TASK PROMPT:
From the first line to the last, write out the records exactly, leaving the pictures behind.

EXTRACTED INFORMATION:

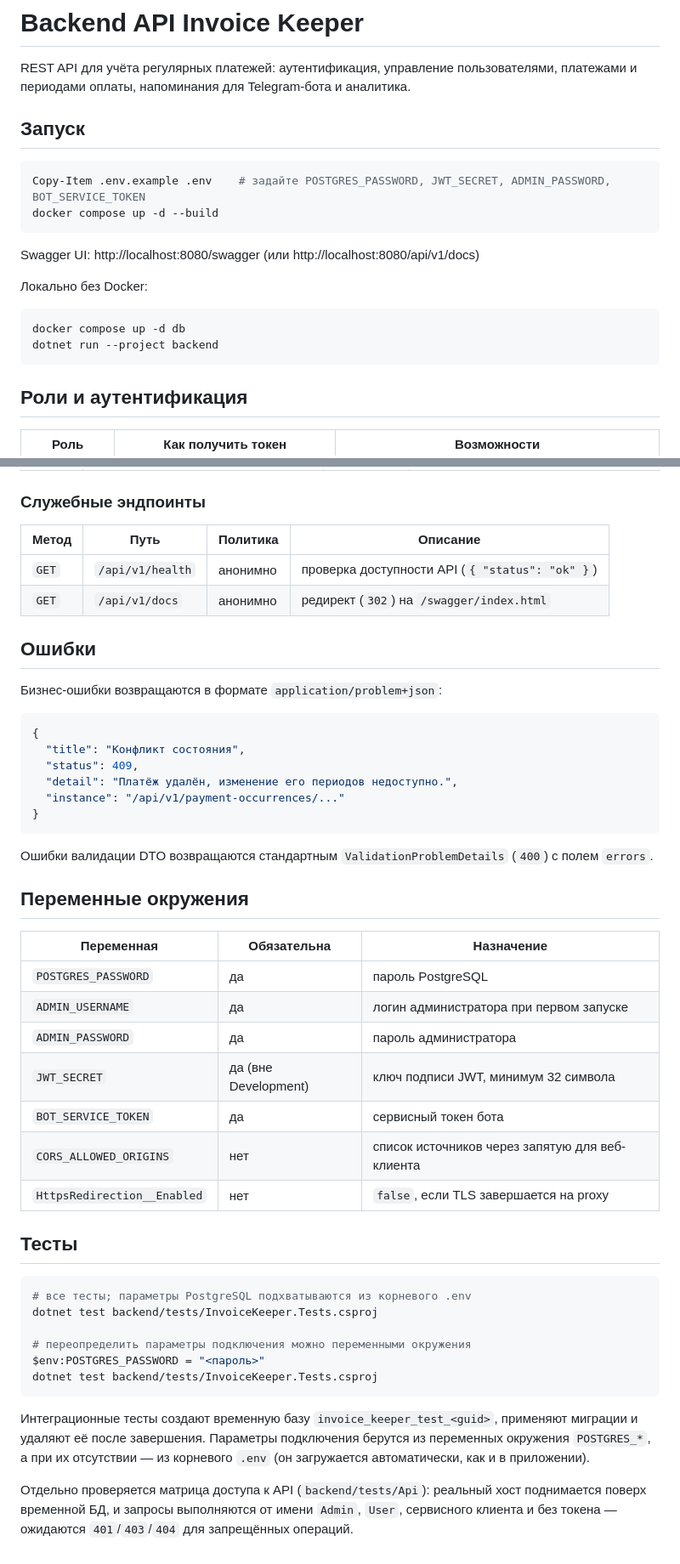
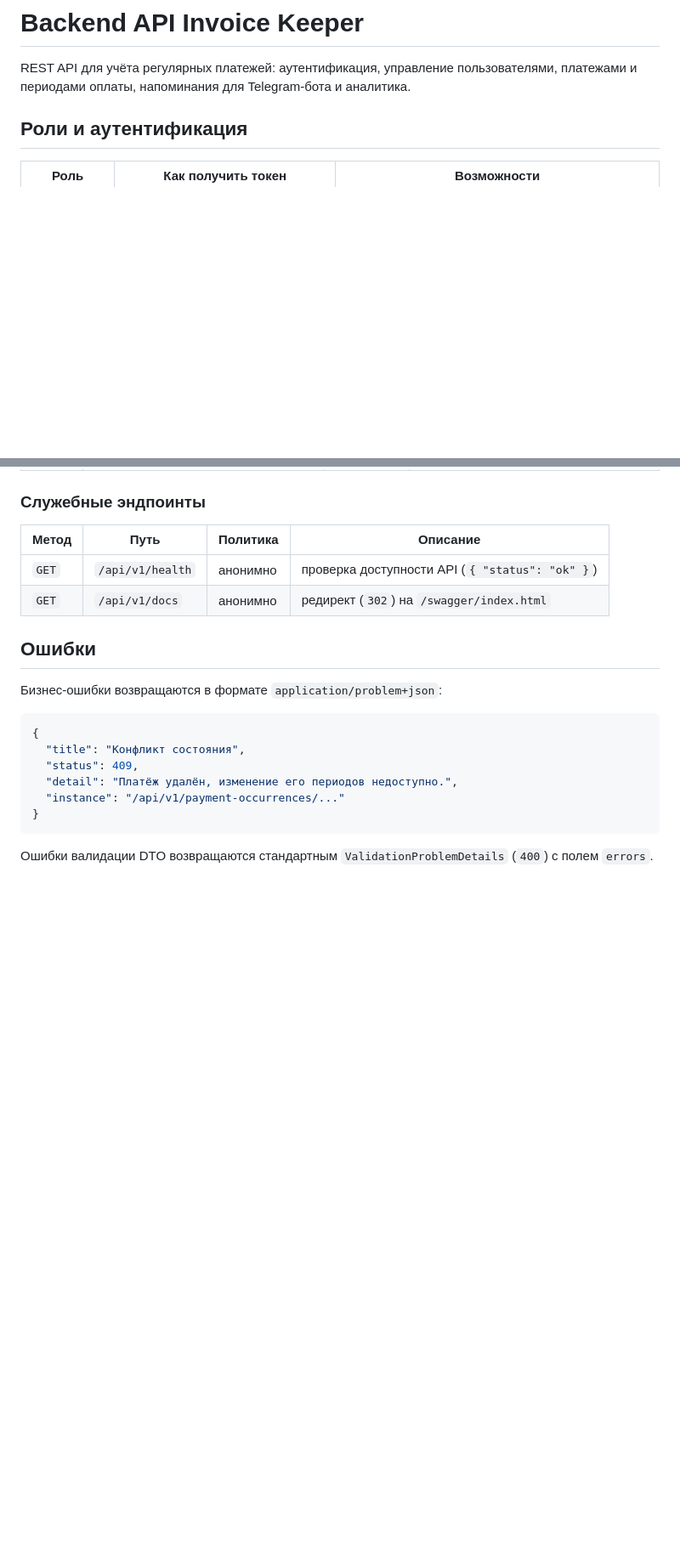
Before and after one commit to eandset/InvoiceKeeper, a Markdown page: docs/backend_api.md, 2 parts joined by grey strips. Shown at 85% size. GitHub-like rendering; blank space fills up the shorter version.

````diff
--- a/docs/backend-api.md
+++ b/docs/backend_api.md
@@ -2,22 +2,6 @@
 
 REST API для учёта регулярных платежей: аутентификация, управление пользователями,
 платежами и периодами оплаты, напоминания для Telegram-бота и аналитика.
-
-## Запуск
-
-```powershell
-Copy-Item .env.example .env    # задайте POSTGRES_PASSWORD, JWT_SECRET, ADMIN_PASSWORD, BOT_SERVICE_TOKEN
-docker compose up -d --build
-```
-
-Swagger UI: http://localhost:8080/swagger (или http://localhost:8080/api/v1/docs)
-
-Локально без Docker:
-
-```powershell
-docker compose up -d db
-dotnet run --project backend
-```
 
 ## Роли и аутентификация
 
@@ -234,35 +218,3 @@ JWT не хранится на сервере, поэтому `logout` не от
 
 Ошибки валидации DTO возвращаются стандартным `ValidationProblemDetails` (`400`)
 с полем `errors`.
-
-## Переменные окружения
-
-| Переменная | Обязательна | Назначение |
-|---|---|---|
-| `POSTGRES_PASSWORD` | да | пароль PostgreSQL |
-| `ADMIN_USERNAME` | да | логин администратора при первом запуске |
-| `ADMIN_PASSWORD` | да | пароль администратора |
-| `JWT_SECRET` | да (вне Development) | ключ подписи JWT, минимум 32 символа |
-| `BOT_SERVICE_TOKEN` | да | сервисный токен бота |
-| `CORS_ALLOWED_ORIGINS` | нет | список источников через запятую для веб-клиента |
-| `HttpsRedirection__Enabled` | нет | `false`, если TLS завершается на proxy |
-
-## Тесты
-
-```powershell
-# все тесты; параметры PostgreSQL подхватываются из корневого .env
-dotnet test backend/tests/InvoiceKeeper.Tests.csproj
-
-# переопределить параметры подключения можно переменными окружения
-$env:POSTGRES_PASSWORD = "<пароль>"
-dotnet test backend/tests/InvoiceKeeper.Tests.csproj
-```
-
-Интеграционные тесты создают временную базу `invoice_keeper_test_<guid>`,
-применяют миграции и удаляют её после завершения.
-Параметры подключения берутся из переменных окружения `POSTGRES_*`, а при их
-отсутствии — из корневого `.env` (он загружается автоматически, как и в приложении).
-
-Отдельно проверяется матрица доступа к API (`backend/tests/Api`): реальный хост
-поднимается поверх временной БД, и запросы выполняются от имени `Admin`, `User`,
-сервисного клиента и без токена — ожидаются `401`/`403`/`404` для запрещённых операций.
````
Also changed, not shown: docs/backend_setup.md (added, +84 -0 lines).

WRITTEN REPLY:
Before and after one commit to eandset/InvoiceKeeper, a Markdown page: docs/backend_api.md, 2 parts joined by grey strips. Shown at 85% size. GitHub-like rendering; blank space fills up the shorter version.

````diff
--- a/docs/backend-api.md
+++ b/docs/backend_api.md
@@ -2,22 +2,6 @@
 
 REST API для учёта регулярных платежей: аутентификация, управление пользователями,
 платежами и периодами оплаты, напоминания для Telegram-бота и аналитика.
-
-## Запуск
-
-```powershell
-Copy-Item .env.example .env    # задайте POSTGRES_PASSWORD, JWT_SECRET, ADMIN_PASSWORD, BOT_SERVICE_TOKEN
-docker compose up -d --build
-```
-
-Swagger UI: http://localhost:8080/swagger (или http://localhost:8080/api/v1/docs)
-
-Локально без Docker:
-
-```powershell
-docker compose up -d db
-dotnet run --project backend
-```
 
 ## Роли и аутентификация
 
@@ -234,35 +218,3 @@ JWT не хранится на сервере, поэтому `logout` не от
 
 Ошибки валидации DTO возвращаются стандартным `ValidationProblemDetails` (`400`)
 с полем `errors`.
-
-## Переменные окружения
-
-| Переменная | Обязательна | Назначение |
-|---|---|---|
-| `POSTGRES_PASSWORD` | да | пароль PostgreSQL |
-| `ADMIN_USERNAME` | да | логин администратора при первом запуске |
-| `ADMIN_PASSWORD` | да | пароль администратора |
-| `JWT_SECRET` | да (вне Development) | ключ подписи JWT, минимум 32 символа |
-| `BOT_SERVICE_TOKEN` | да | сервисный токен бота |
-| `CORS_ALLOWED_ORIGINS` | нет | список источников через запятую для веб-клиента |
-| `HttpsRedirection__Enabled` | нет | `false`, если TLS завершается на proxy |
-
-## Тесты
-
-```powershell
-# все тесты; параметры PostgreSQL подхватываются из корневого .env
-dotnet test backend/tests/InvoiceKeeper.Tests.csproj
-
-# переопределить параметры подключения можно переменными окружения
-$env:POSTGRES_PASSWORD = "<пароль>"
-dotnet test backend/tests/InvoiceKeeper.Tests.csproj
-```
-
-Интеграционные тесты создают временную базу `invoice_keeper_test_<guid>`,
-применяют миграции и удаляют её после завершения.
-Параметры подключения берутся из переменных окружения `POSTGRES_*`, а при их
-отсутствии — из корневого `.env` (он загружается автоматически, как и в приложении).
-
-Отдельно проверяется матрица доступа к API (`backend/tests/Api`): реальный хост
-поднимается поверх временной БД, и запросы выполняются от имени `Admin`, `User`,
-сервисного клиента и без токена — ожидаются `401`/`403`/`404` для запрещённых операций.
````
Also changed, not shown: docs/backend_setup.md (added, +84 -0 lines).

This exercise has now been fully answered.